We bring good news to parents who are fighting to make sure their disabled children receive the free and appropriate public education (FAPE) that federal law requires. On September 13, 2017, a three-judge panel of the United States Court of Appeals for the Ninth Circuit issued an Opinion in the case of R.E.B. ex rel. J.B. v. Department of Education, No. 14-15895, ___ F.3d ___ (9th Cir. 2017). The court resolved at least four different special education issues in the Opinion. First, the Opinion made clear that if the team of parents and educators who create an Individualized Education Plan (IEP) for a student believe that the Applied Behavior Analysis (ABA) teaching methodology is integral to an autistic child’s education, then the school district must discuss that issue during IEP meetings, and must write the requirement for the ABA teaching methodology into the student’s IEP. Second, the court also held that school districts must design intersession programs and placements to meet every special education student’s individual needs, and cannot merely provide them with whatever summer school program the school has available. The court emphasized that if a student needs summer school, school districts must specify the least restrictive environment (LRE) for the summer school program, and educate that child in that environment during the summer. Third, the court held that during the academic year, the LRE must be defined by the IEP team after full parental participation, and may not delegate decisions of when the child will be mainstreamed and educated in that LRE to portions of the IEP team, who decide when the child will be mainstreamed, outside of the formal IEP formulation process and without parental input. Fourth, the court held that if a change in placement is considered, the district must address a student’s transition needs during the IEP formulation process. We believe that resolution of these issues makes the Opinion a landmark decision in the area of special education law, which contains powerful tools to help parents advocate for their disabled children.

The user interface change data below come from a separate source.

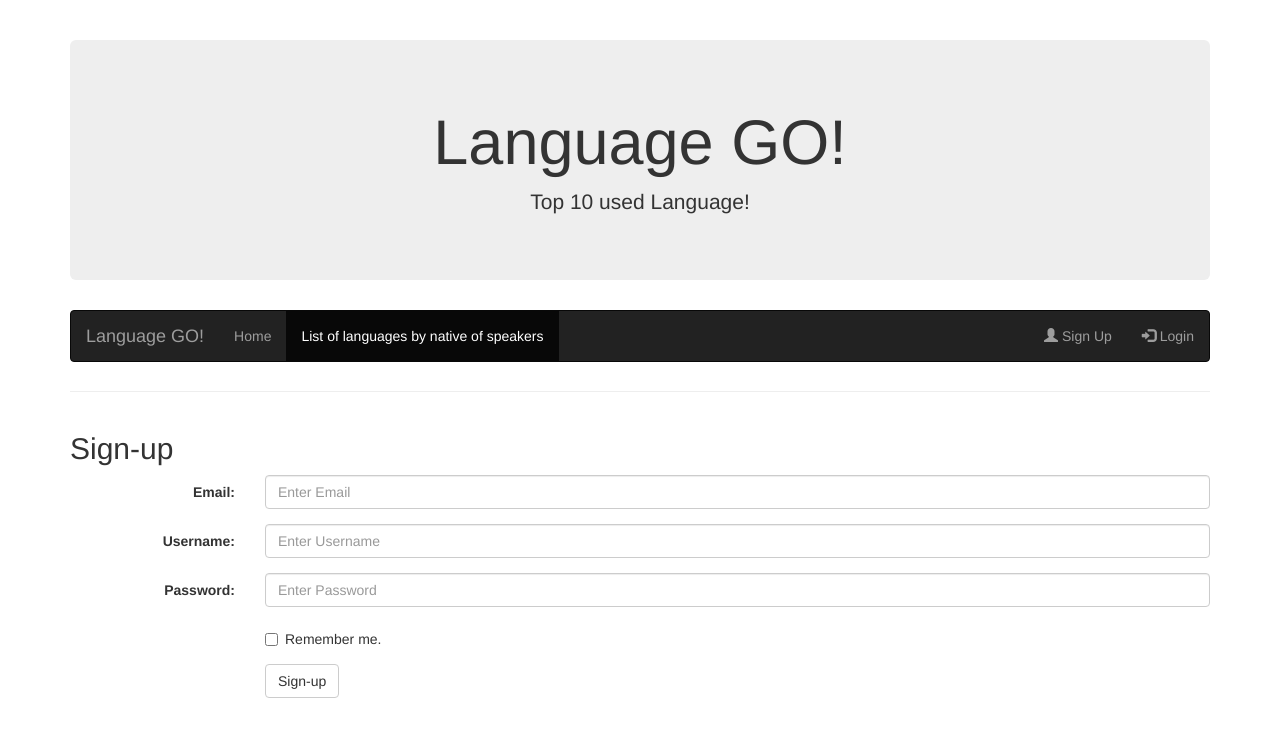
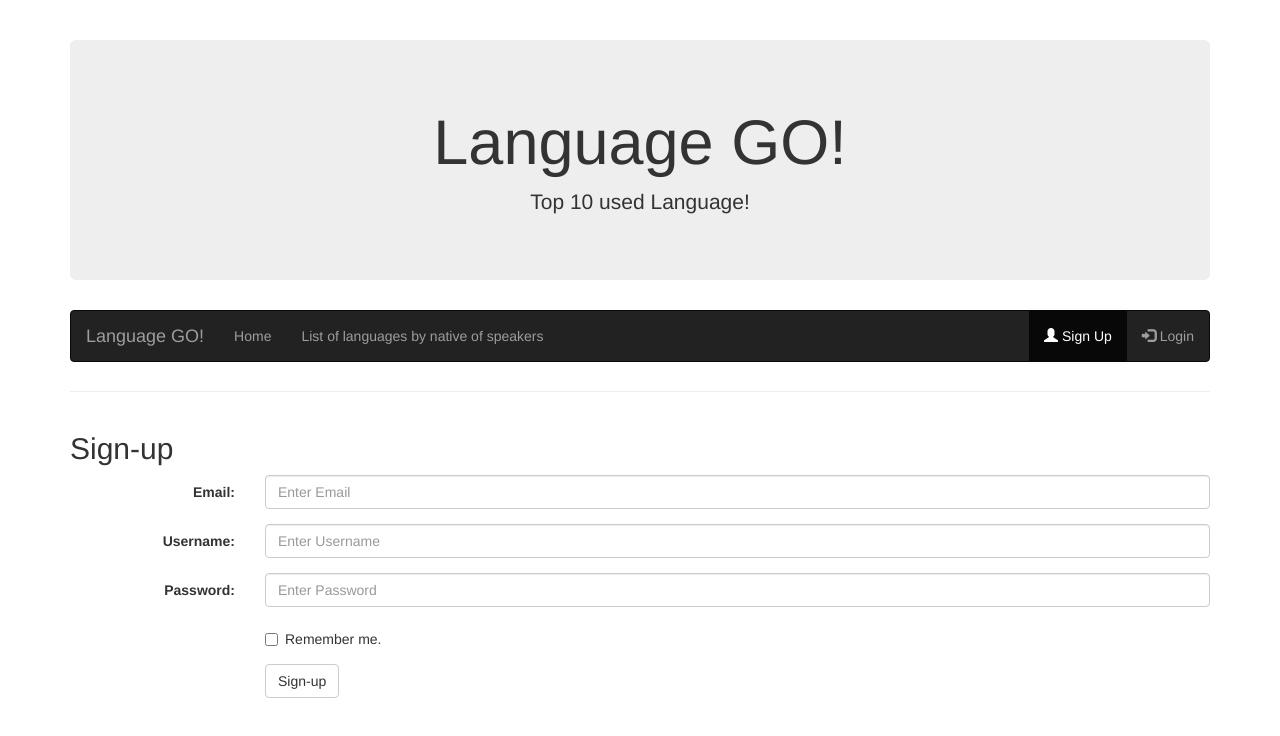
Before and after one commit to jasper626/jasperlam.github.io, a website: page Website/More bootstrap.html in a window 1280 px wide. Drawn offline with Linux system fonts and the light colour scheme.

Commit message:
Update More bootstrap.html

```diff
--- a/Website/More bootstrap.html
+++ b/Website/More bootstrap.html
@@ -23,10 +23,10 @@
     </div>
     <ul class="nav navbar-nav">
       <li><a href="https://jasper626.github.io/jasperlam.github.io/Website/Website.html">Home</a></li>
-      <li class="active"><a href="Website/Top%2010%20Languages.html">List of languages by native of speakers</a></li>
+      <li><a href="https://jasper626.github.io/jasperlam.github.io/Website/Top%2010%20Languages.html">List of languages by native of speakers</a></li>
     </ul>
     <ul class="nav navbar-nav navbar-right">
-      <li><a href="https://jasper626.github.io/jasperlam.github.io/Website/More%20bootstrap.html"><span class="glyphicon glyphicon-user"></span> Sign Up</a></li>
+      <li class="active"><a href="https://jasper626.github.io/jasperlam.github.io/Website/More%20bootstrap.html"><span class="glyphicon glyphicon-user"></span> Sign Up</a></li>
       <li><a href="https://jasper626.github.io/jasperlam.github.io/Website/Bootstrap.html"><span class="glyphicon glyphicon-log-in"></span> Login</a></li>
     </ul>
   </div>
```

Robert Badger filed the case 5 years ago as part of his attempts to make sure that his autistic son, who is now 11 years old, received the free and appropriate public education that is required by the Individuals with Disabilities in Education Act. The case now goes back to the federal district court to determine the remedies to compensate J.B. for the school district’s failure to provide a FAPE.
If you believe that your special needs child is not receiving an appropriate public education, then visit our website and call Bob Badger at (617) 963-3599, so that you can secure the educational services and supports that your child deserves.